■ TASK ■
Repeat every record below exactly, omitting any pictures.

Before-and-after change records
□ □ □
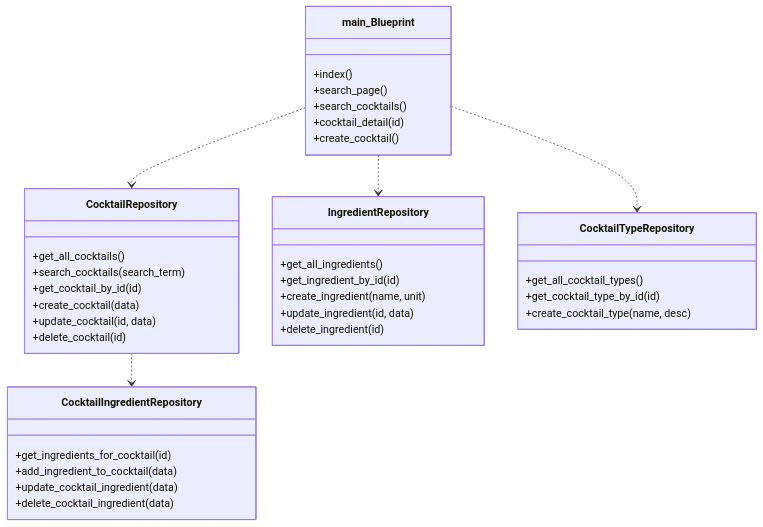
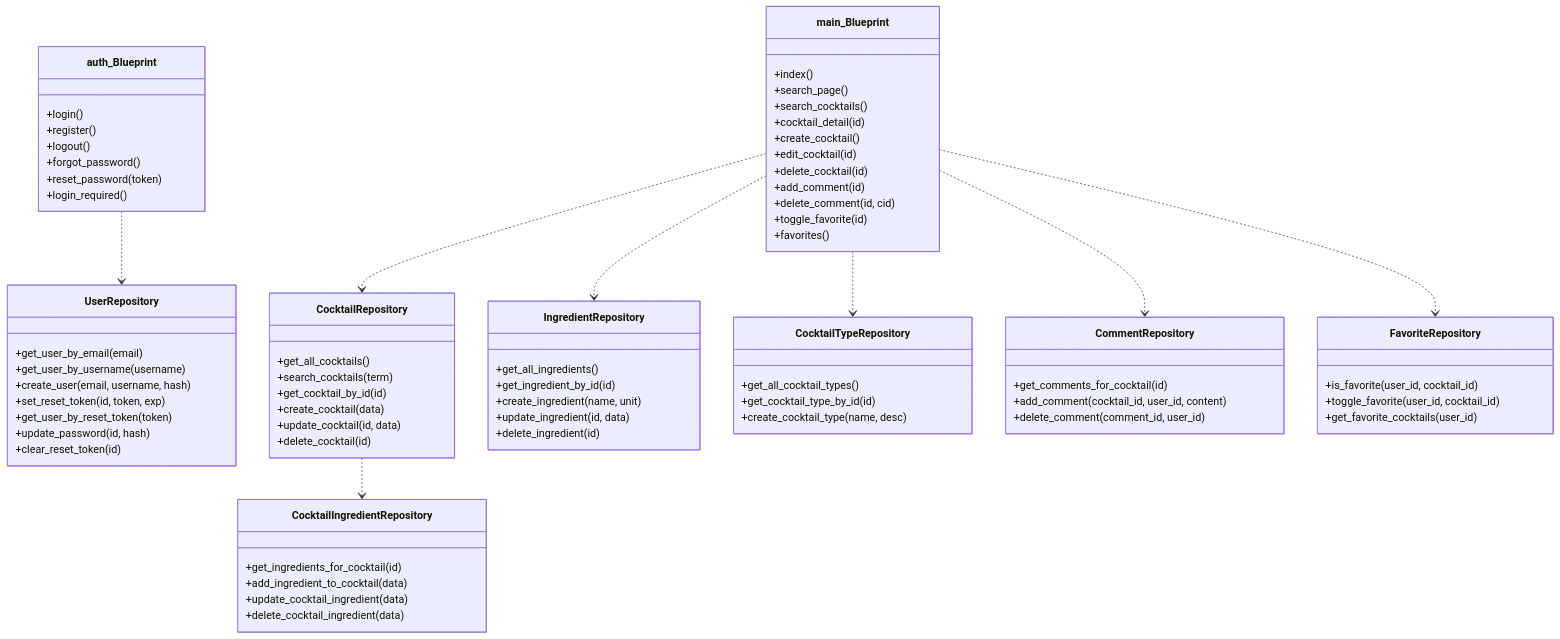
One commit to AlessandroDelBaldo/progetto_fine_anno_5M changed the second of 2 diagrams in report.md. Above: the diagram before and after it, drawn with Mermaid. The commit also changed other lines of this file and 2 other files, not shown here.

````diff
--- a/report.md
+++ b/report.md
@@ -98,41 +144,77 @@
 ```mermaid
 classDiagram
+    class auth_Blueprint {
+        +login()
+        +register()
+        +logout()
+        +forgot_password()
+        +reset_password(token)
+        +login_required()
+    }
     class main_Blueprint {
         +index()
         +search_page()
         +search_cocktails()
         +cocktail_detail(id)
         +create_cocktail()
+        +edit_cocktail(id)
+        +delete_cocktail(id)
+        +add_comment(id)
+        +delete_comment(id, cid)
+        +toggle_favorite(id)
+        +favorites()
     }
     class CocktailRepository {
         +get_all_cocktails()
-        +search_cocktails(search_term)
+        +search_cocktails(term)
         +get_cocktail_by_id(id)
         +create_cocktail(data)
         +update_cocktail(id, data)
         +delete_cocktail(id)
+    }
+    class UserRepository {
+        +get_user_by_email(email)
+        +get_user_by_username(username)
+        +create_user(email, username, hash)
+        +set_reset_token(id, token, exp)
+        +get_user_by_reset_token(token)
+        +update_password(id, hash)
+        +clear_reset_token(id)
+    }
+    class CommentRepository {
+        +get_comments_for_cocktail(id)
+        +add_comment(cocktail_id, user_id, content)
+        +delete_comment(comment_id, user_id)
+    }
+    class FavoriteRepository {
+        +is_favorite(user_id, cocktail_id)
+        +toggle_favorite(user_id, cocktail_id)
+        +get_favorite_cocktails(user_id)
     }
     class IngredientRepository {
         +get_all_ingredients()
         +get_ingredient_by_id(id)
         +create_ingredient(name, unit)
         +update_ingredient(id, data)
         +delete_ingredient(id)
     }
     class CocktailTypeRepository {
         +get_all_cocktail_types()
         +get_cocktail_type_by_id(id)
         +create_cocktail_type(name, desc)
     }
     class CocktailIngredientRepository {
         +get_ingredients_for_cocktail(id)
         +add_ingredient_to_cocktail(data)
         +update_cocktail_ingredient(data)
         +delete_cocktail_ingredient(data)
     }
 
+    auth_Blueprint ..> UserRepository
     main_Blueprint ..> CocktailRepository
     main_Blueprint ..> IngredientRepository
     main_Blueprint ..> CocktailTypeRepository
+    main_Blueprint ..> CommentRepository
+    main_Blueprint ..> FavoriteRepository
     CocktailRepository ..> CocktailIngredientRepository
 ```
````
□ □ □
■ RESPONSE ■
One commit to AlessandroDelBaldo/progetto_fine_anno_5M changed the second of 2 diagrams in report.md. Above: the diagram before and after it, drawn with Mermaid. The commit also changed other lines of this file and 2 other files, not shown here.

````diff
--- a/report.md
+++ b/report.md
@@ -98,41 +144,77 @@
 ```mermaid
 classDiagram
+    class auth_Blueprint {
+        +login()
+        +register()
+        +logout()
+        +forgot_password()
+        +reset_password(token)
+        +login_required()
+    }
     class main_Blueprint {
         +index()
         +search_page()
         +search_cocktails()
         +cocktail_detail(id)
         +create_cocktail()
+        +edit_cocktail(id)
+        +delete_cocktail(id)
+        +add_comment(id)
+        +delete_comment(id, cid)
+        +toggle_favorite(id)
+        +favorites()
     }
     class CocktailRepository {
         +get_all_cocktails()
-        +search_cocktails(search_term)
+        +search_cocktails(term)
         +get_cocktail_by_id(id)
         +create_cocktail(data)
         +update_cocktail(id, data)
         +delete_cocktail(id)
+    }
+    class UserRepository {
+        +get_user_by_email(email)
+        +get_user_by_username(username)
+        +create_user(email, username, hash)
+        +set_reset_token(id, token, exp)
+        +get_user_by_reset_token(token)
+        +update_password(id, hash)
+        +clear_reset_token(id)
+    }
+    class CommentRepository {
+        +get_comments_for_cocktail(id)
+        +add_comment(cocktail_id, user_id, content)
+        +delete_comment(comment_id, user_id)
+    }
+    class FavoriteRepository {
+        +is_favorite(user_id, cocktail_id)
+        +toggle_favorite(user_id, cocktail_id)
+        +get_favorite_cocktails(user_id)
     }
     class IngredientRepository {
         +get_all_ingredients()
         +get_ingredient_by_id(id)
         +create_ingredient(name, unit)
         +update_ingredient(id, data)
         +delete_ingredient(id)
     }
     class CocktailTypeRepository {
         +get_all_cocktail_types()
         +get_cocktail_type_by_id(id)
         +create_cocktail_type(name, desc)
     }
     class CocktailIngredientRepository {
         +get_ingredients_for_cocktail(id)
         +add_ingredient_to_cocktail(data)
         +update_cocktail_ingredient(data)
         +delete_cocktail_ingredient(data)
     }
 
+    auth_Blueprint ..> UserRepository
     main_Blueprint ..> CocktailRepository
     main_Blueprint ..> IngredientRepository
     main_Blueprint ..> CocktailTypeRepository
+    main_Blueprint ..> CommentRepository
+    main_Blueprint ..> FavoriteRepository
     CocktailRepository ..> CocktailIngredientRepository
 ```
````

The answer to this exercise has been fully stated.